Folio (21 x 14 inches). Double-page engraved title-page with original hand-colour in full, 12 superb double-page engraved maps by Dou, revised by Melchoir Bolstra, engraved by David Coster, which join to make one magnificent large wall-map, and one double-page engraved plate by Bolstra of sluice-gates near Katwijk, all with fine original hand-colour in full. Contemporary red roan backed marbled paper boards, paper label on the front cover with the short-title and date 1746 in manuscript (worn).
Third edition, revised by Bolstra and previously published in 1647 and 1687-1688. This detailed series of maps was published by order of the Dike-reeve of Rijnland to document land reclamation in the area. The first 12 maps constitute the revision by Melchoir Bolstra of Dou's map of Rijnland, published in 1647 and 1687. The last map is Bolstra's "Afbeeldinge van Rhynlands waterstaat," or "Consept sluysen". In this, Dutch, context, "Rijnland" generally refers to the area around the Oude Rijn, the lower reaches of a minor branch of the Rhine river in the Netherlands. This river is referred to as "Rijn" (Rhine) in the Netherlands for historical reasons. This small, heavily-canalised and remote branch of the Rhine was, in fact, the river that the Romans used to call the Rhine and the northern limit of the Roman Empire in this area. The term "Rijnland" is itself ancient.
Koeman writes: "Obviously South Holland has also had its big names in waterschapskartografie of the 17th century. Among those names dominates that of Jan Jansz. Dou, the surveyor of Rhineland and his colleague Steven Broeckhuysen. Their large map (...) is rightly regarded as the "non plus ultra" of Dutch water board mapping from the 17th century (...) the large scale [1: 30.000]. admitted the full view of the habitation: not just the outposts but all farms and other buildings along the roads. irreplaceable information about the infrastructure of the densely populated area of the Netherlands in the Golden Age" (Koeman, Geschiedenis van de kartografie van Nederland, p.138).
The Hoogheemraadschap van Rijnland is the oldest water board of the Netherlands, having received its first commission to protect the land from flooding back in 1248 from William II of Holland. For several centuries, the daily work of the Hoogheemraadschap van Rijnland was run by one Dike warden and seven hoogheemraden, of which two came from Haarlem and five from Leiden. Their responsibilities were traditionally to oversee the dam at Spaarndam and the dikes along the Zijl and the Does.

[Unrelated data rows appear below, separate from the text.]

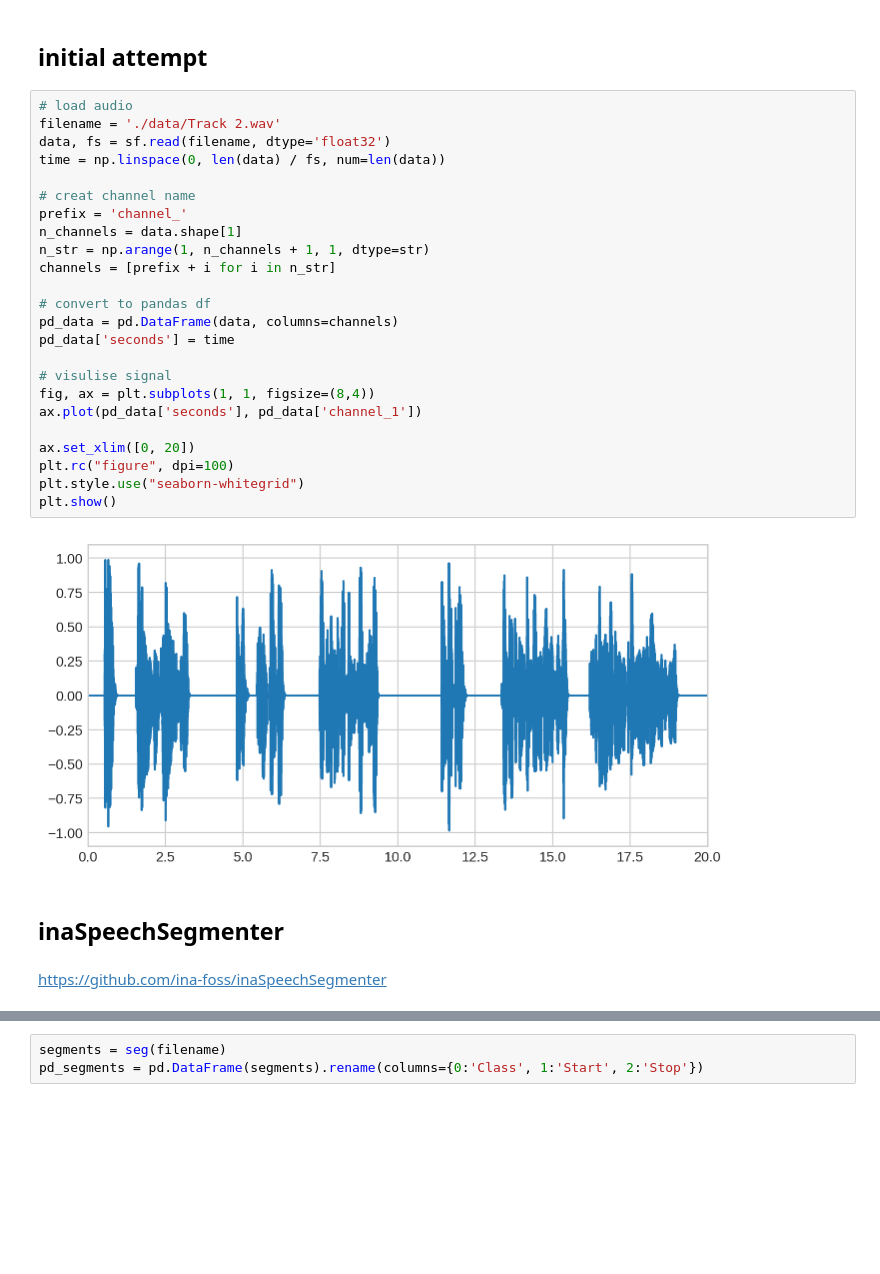
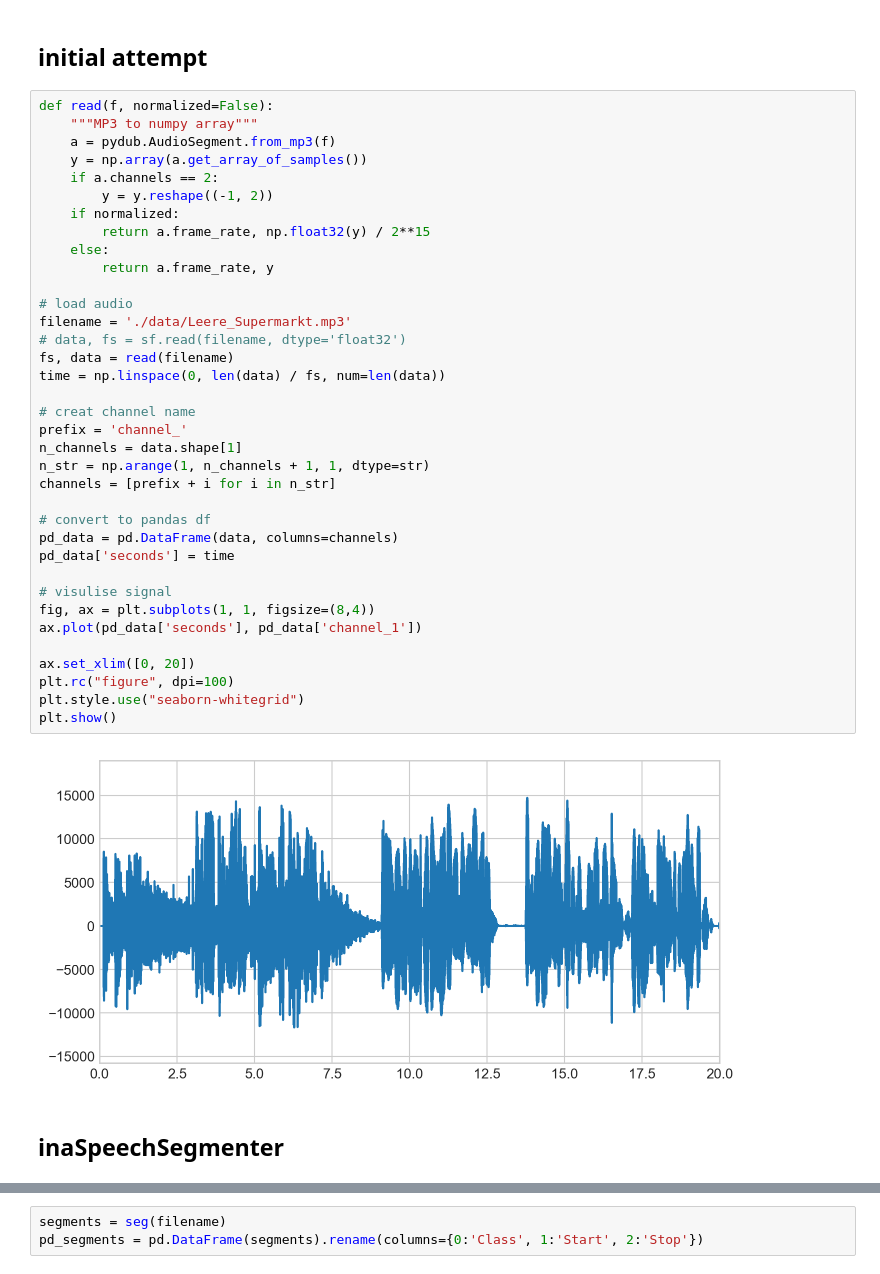
Before and after one commit to geraldgong/speech_shadowing, a Jupyter notebook: speech_shadowing.ipynb, the cells around one changed output, grey strips where cells are left out. Saved outputs shown, nothing was run; the diff lists cells and outputs as text; blank space fills up the shorter version.

```diff
--- a/speech_shadowing.ipynb
+++ b/speech_shadowing.ipynb
@@ -17,32 +18,42 @@ https://github.com/tyiannak/pyAudioAnalysis
 # %% [markdown]
 ## initial attempt
 # %%
+def read(f, normalized=False):
+    """MP3 to numpy array"""
+    a = pydub.AudioSegment.from_mp3(f)
+    y = np.array(a.get_array_of_samples())
+    if a.channels == 2:
+        y = y.reshape((-1, 2))
+    if normalized:
+        return a.frame_rate, np.float32(y) / 2**15
+    else:
+        return a.frame_rate, y
+
 # load audio
-filename = './data/Track 2.wav'
-data, fs = sf.read(filename, dtype='float32')
+filename = './data/Leere_Supermarkt.mp3'
+# data, fs = sf.read(filename, dtype='float32')
+fs, data = read(filename)
 time = np.linspace(0, len(data) / fs, num=len(data))
 
 # creat channel name
 prefix = 'channel_'
 n_channels = data.shape[1]
 n_str = np.arange(1, n_channels + 1, 1, dtype=str)
 channels = [prefix + i for i in n_str]
 
 # convert to pandas df
 pd_data = pd.DataFrame(data, columns=channels)
 pd_data['seconds'] = time
 
 # visulise signal
 fig, ax = plt.subplots(1, 1, figsize=(8,4))
 ax.plot(pd_data['seconds'], pd_data['channel_1'])
 
 ax.set_xlim([0, 20])
 plt.rc("figure", dpi=100)
 plt.style.use("seaborn-whitegrid")
 plt.show()
 # %% [output]
-[figure, old version]
+[figure, new version]
 # %% [markdown]
 ## inaSpeechSegmenter
-# %% [markdown]
-https://github.com/ina-foss/inaSpeechSegmenter
```
Also changed, not shown: parts of 9 cells of this notebook, 2 other files.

The Hoogheemraadschap bought a meeting hall in 1578, that was also the permanent residence of the Dike warden. The facade was renovated twenty years later in 1598 to keep up with the new town hall.This Gemeenlandshuis is the first one used by the Hoogheemraadschap van Rijnland, but to meet with the Amsterdam Water Board and inspect the dikes along the Haarlemmertrekvaart and the sluices at Halfweg, the Gemeenlandshuis Zwanenburg was built by Pieter Post in 1645-1648. (see Waterschappen in Nederland: werken met water, een onberekenbare vriend, Koos Groen, Toon Schmeink, Bosch & Keuning, 1981).